Servant of God Joseph De Piro – reflections from his life and writings; 26th Sunday in Ordinary Time (B)

Numbers 11:25-29; Psalm 18(19):8.10.12-14; James 5:1-6; Mark 9:38-43.45.47-48.

 

** Gospel Reading

John said to Jesus, ‘Master, we saw a man who is not one of us casting out devils in your name; and because he was not one of us we tried to stop him.’ But Jesus said, ‘You must not stop him: no one who works a miracle in my name is likely to speak evil of me. Anyone who is not against us is for us.

‘If anyone gives you a cup of water to drink just because you belong to Christ, then I tell you solemnly, he will most certainly not lose his reward.

‘But anyone who is an obstacle to bring down one of these little ones who have faith, would be better thrown into the sea with a great millstone round his neck. And if your hand should cause you to sin, cut it off; it is better for you to enter into life crippled, than to have two hands and go to hell, into the fire that cannot be put out. And if your foot should cause you to sin, cut it off; it is better for you to enter into life lame, than to have two feet and be thrown into hell. And if your eye should cause you to sin, tear it out; it is better for you to enter into the kingdom of God with one eye, than to have two eyes and be thrown into hell where their worm does not die nor their fire go out.’
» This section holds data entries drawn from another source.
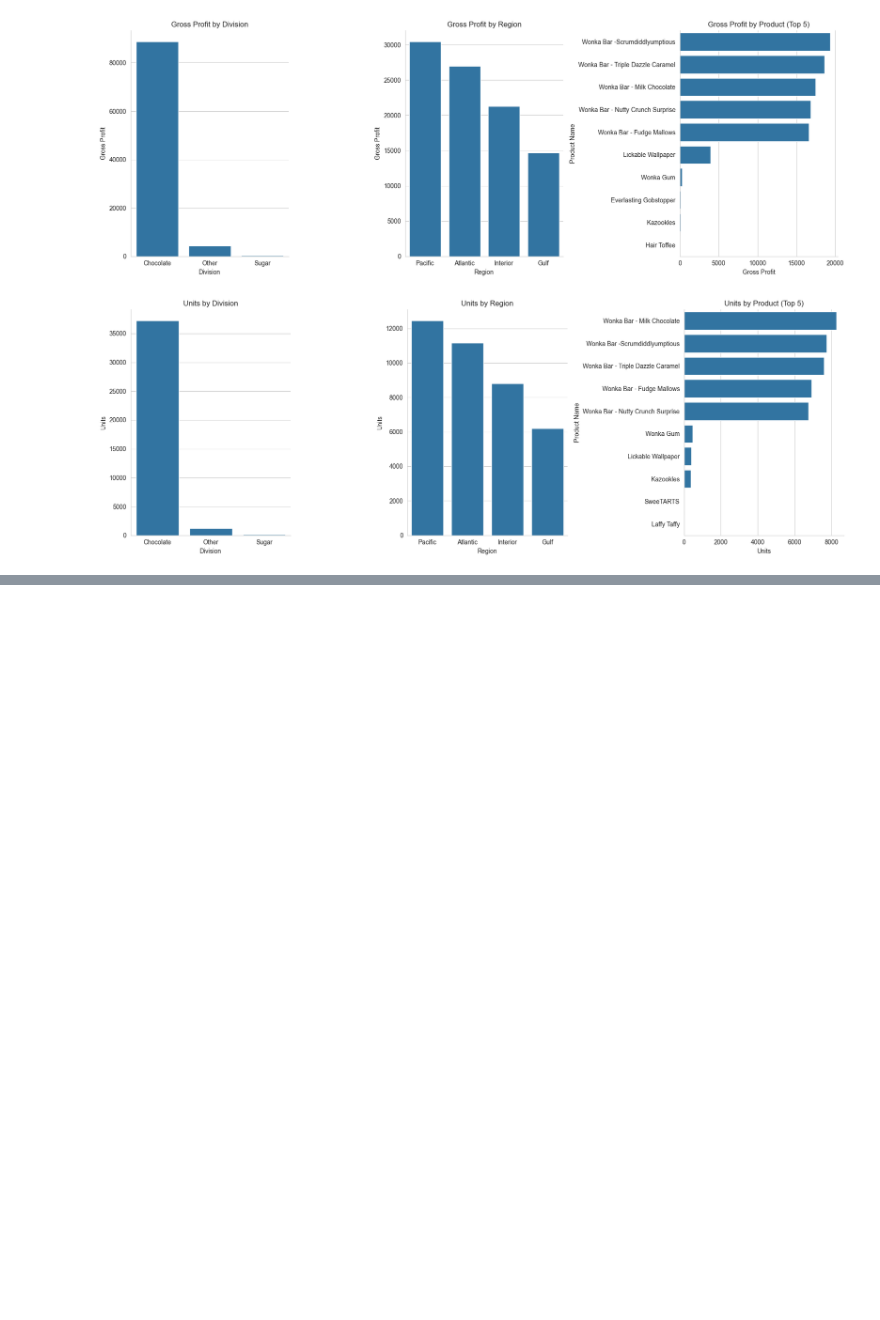
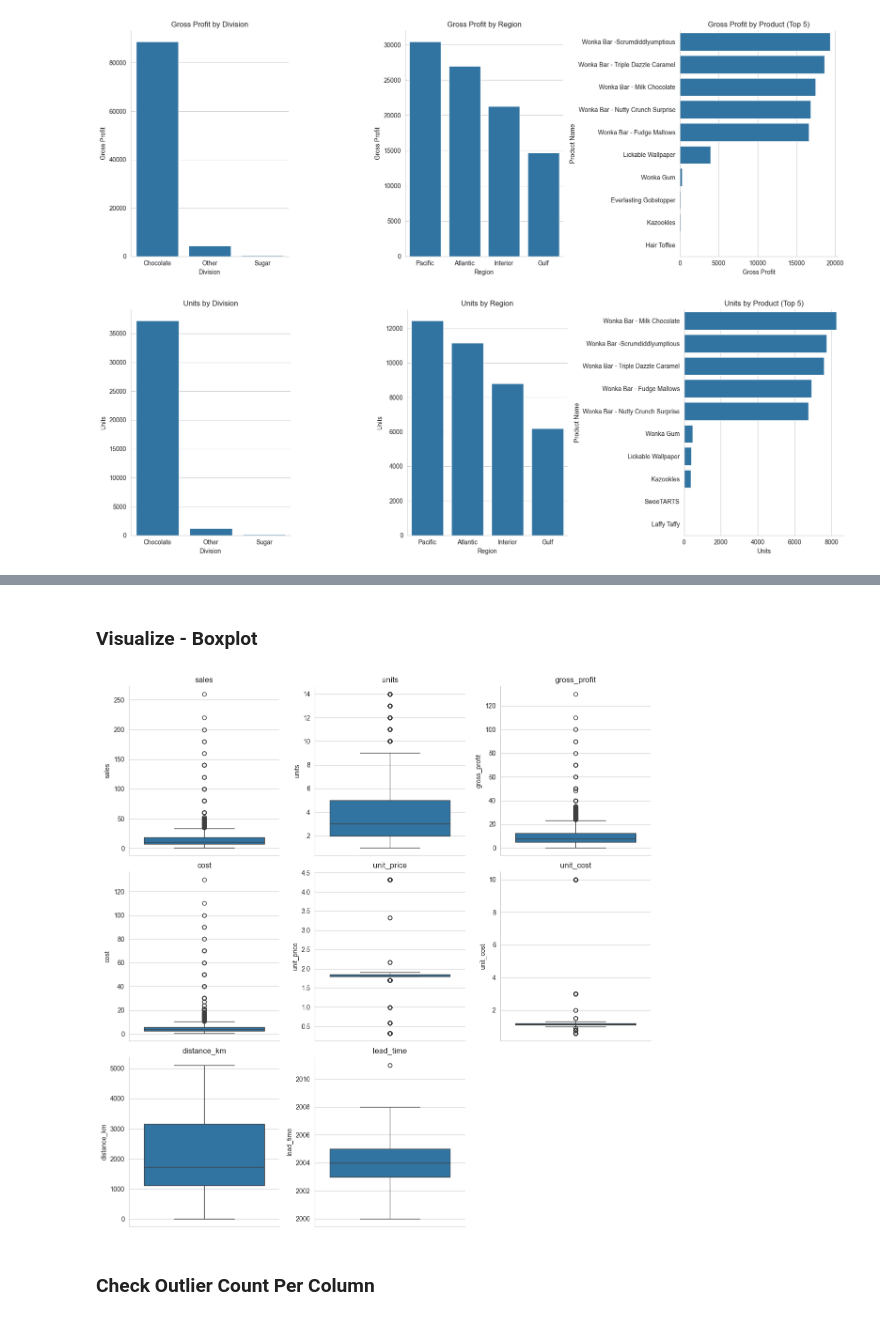
Before and after one commit to jastro-dev/operational-efficiency-and-predictive-analytics-candy-distribution, a Jupyter notebook: main_notebook.ipynb, the cells around one changed output, grey strips where cells are left out. Drawn from its saved outputs; the diff is of its cells as text; code cells hidden in the pictures; blank space fills up the shorter version.

```diff
--- a/main_notebook.ipynb
+++ b/main_notebook.ipynb
@@ -781,0 +1218,16 @@ plt.show()
+# %% [markdown]
+### Visualize - Boxplot
+# %%
+fig = plt.figure(figsize=(12, 12))
+for i, col in enumerate(continuous_cols):
+    ax = fig.add_subplot(3, 3, i+1)
+    sns.boxplot(data=df_encoded, y=col)
+    ax.set_title(col)
+
+plt.tight_layout()
+sns.despine()
+plt.show()
+# %% [output]
+[figure, added]
+# %% [markdown]
+### Check Outlier Count Per Column
```
Also changed, not shown: parts of 64 cells of this notebook.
I cannot refrain from referring you to this Sunday’s first words of the collect: “Father, you show your almighty power in your mercy and forgiveness …” These words are really impressive. It was this belief that moved our Founder to leave the law studies and go for the priesthood. In n. 5 of his first “Reasons in Favour or Against” the Servant of God was quite clear: “My wish to be completely dedicated to God, he who had suffered so much for my sins”. But this does not seem to be one of the main themes of the coming Sunday. Rather, I am seeing that “we are called to be prophets of justice”.

 

Further Reading

Was Joseph De Piro a prophet of justice? If he were to write an autobiography he would have undoubtedly put these words somewhere in the beginning:

“The spirit of the Lord has been given to me, for he has anointed me. He has sent me to:

  • be a father and a mother to the girls and boys of the ecclesiastical charitable institutes;
  • sustain in their various needs the boys and youths of the Birkirkara Oratory;
  • see to it that there is a provision for all the needs of the seminarians at the Mdina Major Seminary;
  • be a real “Padre” to the members of my Missionary religious Institute;
  • help, in their various needs, the families of the girls and boys of the ecclesiastical charitable institutes;
  • follow the old girls and boys of these institutes;
  • create social assistance to the employees of these institutes, of the Mdina Cathedral School and of the Major Seminary;
  • give alms to the many poor and miserable beggars, whether young or old, women or men;
  • help the Maltese workers earn a just wage;
  • help the Maltese families enjoy a decent living;
  • mediate for peace and concord between conflicting individuals or entities;
  • keep strong the faith of the faithful Maltese in Malta, whether young or old, women or men;
  • rejuvenate the faith of the Maltese migrants, whereever they are; and
  • announce God’s love to those who have never heard of it.

The Servant of God was a man whose life was to help others.

 

St James The Apostle